The successful mission, carried out jointly by SpaceX and NASA, demonstrated that the United States once again has the capacity to send its astronauts to space and bring them back.
SpaceX Crew Dragon Endeavour’s four main parachutes gently floated down to the water after the vessel landed off the coast of Pensacola at 2:48 pm (1848 GMT).
It was the first water landing for a crewed US spaceship since the 1975 Apollo-Soyuz mission.
Pilot Doug Hurley, one of two astronauts on board along with commander Bob Behnken, said: “It’s truly our honor and privilege.”
“On behalf of the NASA and SpaceX teams, welcome back to planet Earth and thanks for flying SpaceX,” replied SpaceX’s Mike Heiman, to laughter in the control room.
A number of civilian boats swarmed the landing zone as a recovery ship sped to the scorched capsule and brought it aboard.
The hatch opening was briefly delayed as a team worked to stop a leak of rocket fuel vapor.
Around an hour after splashdown, the astronauts exited the capsule and now await a helicopter ride to shore, followed by a plane trip to Houston where they will re-unite with their families.
President Donald Trump — who had travelled to Florida for the capsule’s launch two months ago — hailed its safe return. “Thank you to all!” he tweeted. “Great to have NASA Astronauts return to Earth after very successful two month mission.”
United States has had to rely on Russia for rides to space since the last Space Shuttle flew in 2011.
Tropical Storm Isaias, which had scuppered Endeavour’s original landing site in the Atlantic, was nearing Florida’s east coast Sunday, hundreds of miles away.
The mission is also a major win for Elon Musk’s SpaceX, which was founded in only 2002 but has leap-frogged its way past Boeing, its main competitor in the commercial space race.
The US has paid the two companies a total of about $7 billion for their “space taxi” contracts, though aerospace giant Boeing’s efforts have badly floundered.
The Crew Dragon capsule performed several precise procedures in order to return home safely.
First, it jettisoned its “trunk” that contains its power, heat and other systems, which burned up in the atmosphere.
Endeavour then fired its thrusters to maneuver itself into the proper orbit and trajectory for splashdown.
As it re-entered the atmosphere at a speed of around 17,500 mph (28,000 kph), it experienced temperatures of 3,500 degrees Fahrenheit (1900 degrees Celsius).
This caused a brief but expected communications blackout.
Endeavour then deployed two sets of parachutes on its descent, bringing its speed down to a mere 15 mph (24 kph) as it hit the ocean.
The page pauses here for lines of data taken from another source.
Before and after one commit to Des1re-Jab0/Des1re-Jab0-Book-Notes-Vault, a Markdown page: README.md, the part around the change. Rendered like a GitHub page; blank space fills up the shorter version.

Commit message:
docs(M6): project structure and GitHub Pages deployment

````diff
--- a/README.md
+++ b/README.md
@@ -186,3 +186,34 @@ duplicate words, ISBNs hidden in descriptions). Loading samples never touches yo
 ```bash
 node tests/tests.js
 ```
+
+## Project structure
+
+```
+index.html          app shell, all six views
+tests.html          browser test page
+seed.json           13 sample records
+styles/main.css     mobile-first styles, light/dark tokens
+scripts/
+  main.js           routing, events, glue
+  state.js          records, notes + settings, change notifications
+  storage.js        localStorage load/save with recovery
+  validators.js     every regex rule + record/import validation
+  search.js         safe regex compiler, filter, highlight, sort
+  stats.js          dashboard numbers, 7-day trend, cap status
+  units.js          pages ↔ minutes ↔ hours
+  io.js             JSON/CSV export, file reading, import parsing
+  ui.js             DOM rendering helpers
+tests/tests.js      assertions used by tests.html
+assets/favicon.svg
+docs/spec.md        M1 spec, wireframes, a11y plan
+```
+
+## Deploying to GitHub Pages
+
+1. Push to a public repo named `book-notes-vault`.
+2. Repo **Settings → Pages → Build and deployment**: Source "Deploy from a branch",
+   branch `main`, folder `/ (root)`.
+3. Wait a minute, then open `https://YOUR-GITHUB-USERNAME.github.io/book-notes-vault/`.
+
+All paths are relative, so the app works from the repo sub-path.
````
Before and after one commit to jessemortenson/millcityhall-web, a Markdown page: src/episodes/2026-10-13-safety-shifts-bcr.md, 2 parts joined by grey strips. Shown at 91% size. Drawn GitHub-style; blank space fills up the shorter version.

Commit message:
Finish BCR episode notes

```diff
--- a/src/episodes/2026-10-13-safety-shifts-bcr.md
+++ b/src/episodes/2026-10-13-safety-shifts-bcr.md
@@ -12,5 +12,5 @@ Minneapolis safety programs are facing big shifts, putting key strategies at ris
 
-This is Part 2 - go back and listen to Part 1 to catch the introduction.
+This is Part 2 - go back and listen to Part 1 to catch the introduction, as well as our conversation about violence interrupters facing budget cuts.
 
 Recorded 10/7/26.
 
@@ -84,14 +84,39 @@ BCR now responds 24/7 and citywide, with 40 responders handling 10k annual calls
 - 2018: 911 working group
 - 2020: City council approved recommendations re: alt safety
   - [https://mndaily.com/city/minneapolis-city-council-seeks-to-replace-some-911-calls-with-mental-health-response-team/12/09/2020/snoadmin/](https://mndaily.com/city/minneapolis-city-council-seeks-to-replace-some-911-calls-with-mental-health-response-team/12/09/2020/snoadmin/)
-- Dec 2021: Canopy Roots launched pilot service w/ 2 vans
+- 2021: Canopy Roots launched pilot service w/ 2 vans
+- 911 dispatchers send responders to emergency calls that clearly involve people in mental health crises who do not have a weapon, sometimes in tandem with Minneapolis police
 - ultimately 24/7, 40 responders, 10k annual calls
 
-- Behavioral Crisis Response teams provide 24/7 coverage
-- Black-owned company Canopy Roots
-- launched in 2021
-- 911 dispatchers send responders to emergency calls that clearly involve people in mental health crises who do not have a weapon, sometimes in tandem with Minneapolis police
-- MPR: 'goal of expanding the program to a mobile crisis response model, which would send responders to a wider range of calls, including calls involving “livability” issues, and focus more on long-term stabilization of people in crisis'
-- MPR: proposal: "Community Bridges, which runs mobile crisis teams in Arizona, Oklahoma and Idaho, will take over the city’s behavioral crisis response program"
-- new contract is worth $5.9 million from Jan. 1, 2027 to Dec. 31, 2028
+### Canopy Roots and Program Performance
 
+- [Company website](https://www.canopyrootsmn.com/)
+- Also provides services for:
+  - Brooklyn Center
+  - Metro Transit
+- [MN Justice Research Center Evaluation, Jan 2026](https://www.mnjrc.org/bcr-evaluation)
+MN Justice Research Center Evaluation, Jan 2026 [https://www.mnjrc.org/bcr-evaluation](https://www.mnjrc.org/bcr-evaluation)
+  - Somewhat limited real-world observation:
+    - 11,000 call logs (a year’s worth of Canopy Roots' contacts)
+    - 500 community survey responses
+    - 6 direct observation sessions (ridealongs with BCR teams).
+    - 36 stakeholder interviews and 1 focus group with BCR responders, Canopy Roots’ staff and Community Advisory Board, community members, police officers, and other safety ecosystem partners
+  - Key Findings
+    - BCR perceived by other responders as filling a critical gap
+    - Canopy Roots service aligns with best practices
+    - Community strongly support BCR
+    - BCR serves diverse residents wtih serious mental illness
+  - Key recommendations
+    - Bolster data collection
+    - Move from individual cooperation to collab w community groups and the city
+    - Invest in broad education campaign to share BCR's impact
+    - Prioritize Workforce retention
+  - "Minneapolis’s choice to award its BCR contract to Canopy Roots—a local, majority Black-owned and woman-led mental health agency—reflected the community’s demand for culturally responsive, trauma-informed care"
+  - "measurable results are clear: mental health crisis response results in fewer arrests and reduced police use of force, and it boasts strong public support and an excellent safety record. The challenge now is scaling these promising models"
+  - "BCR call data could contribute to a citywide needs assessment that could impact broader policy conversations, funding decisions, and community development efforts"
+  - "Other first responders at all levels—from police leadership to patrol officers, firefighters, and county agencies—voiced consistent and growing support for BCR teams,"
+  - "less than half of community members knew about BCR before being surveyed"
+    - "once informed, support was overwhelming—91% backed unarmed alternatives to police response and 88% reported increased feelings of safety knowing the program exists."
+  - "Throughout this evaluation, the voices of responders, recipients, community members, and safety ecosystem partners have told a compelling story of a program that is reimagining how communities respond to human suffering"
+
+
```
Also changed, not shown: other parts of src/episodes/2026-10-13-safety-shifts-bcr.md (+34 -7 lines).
The SpaceX Crew Dragon spacecraft set off from the ISS Saturday evening.
Footage showed the capsule drifting slowly away from the orbital laboratory in the darkness of space.
During a farewell ceremony on the station, Behnken said that “the hardest part was getting us launched. But the most important part is bringing us home.”
Addressing his son and Hurley’s son, he held up a toy dinosaur that the children chose to send on the mission and said: “Tremor The Apatosaurus is headed home soon and he’ll be with your dads.”
Behnken and Hurley’s return marks only the beginning for the Crew Dragon as SpaceX and NASA look ahead to future missions.
Endeavor will be brought back to the SpaceX Dragon Lair in Florida where it will undergo a six-weeks-long inspection process, as teams pore over its data and performance in order to certify the vessel as worthy of future low-Earth orbit missions.
The next mission — dubbed “Crew-1” — will involve a four member team: commander Michael Hopkins, pilot Victor Glover, and mission specialist Shannon Walker of NASA, along with Japan Aerospace Exploration Agency mission specialist Soichi Noguchi.
Take-off is set for late September and the crew are due to spend six months on the space station.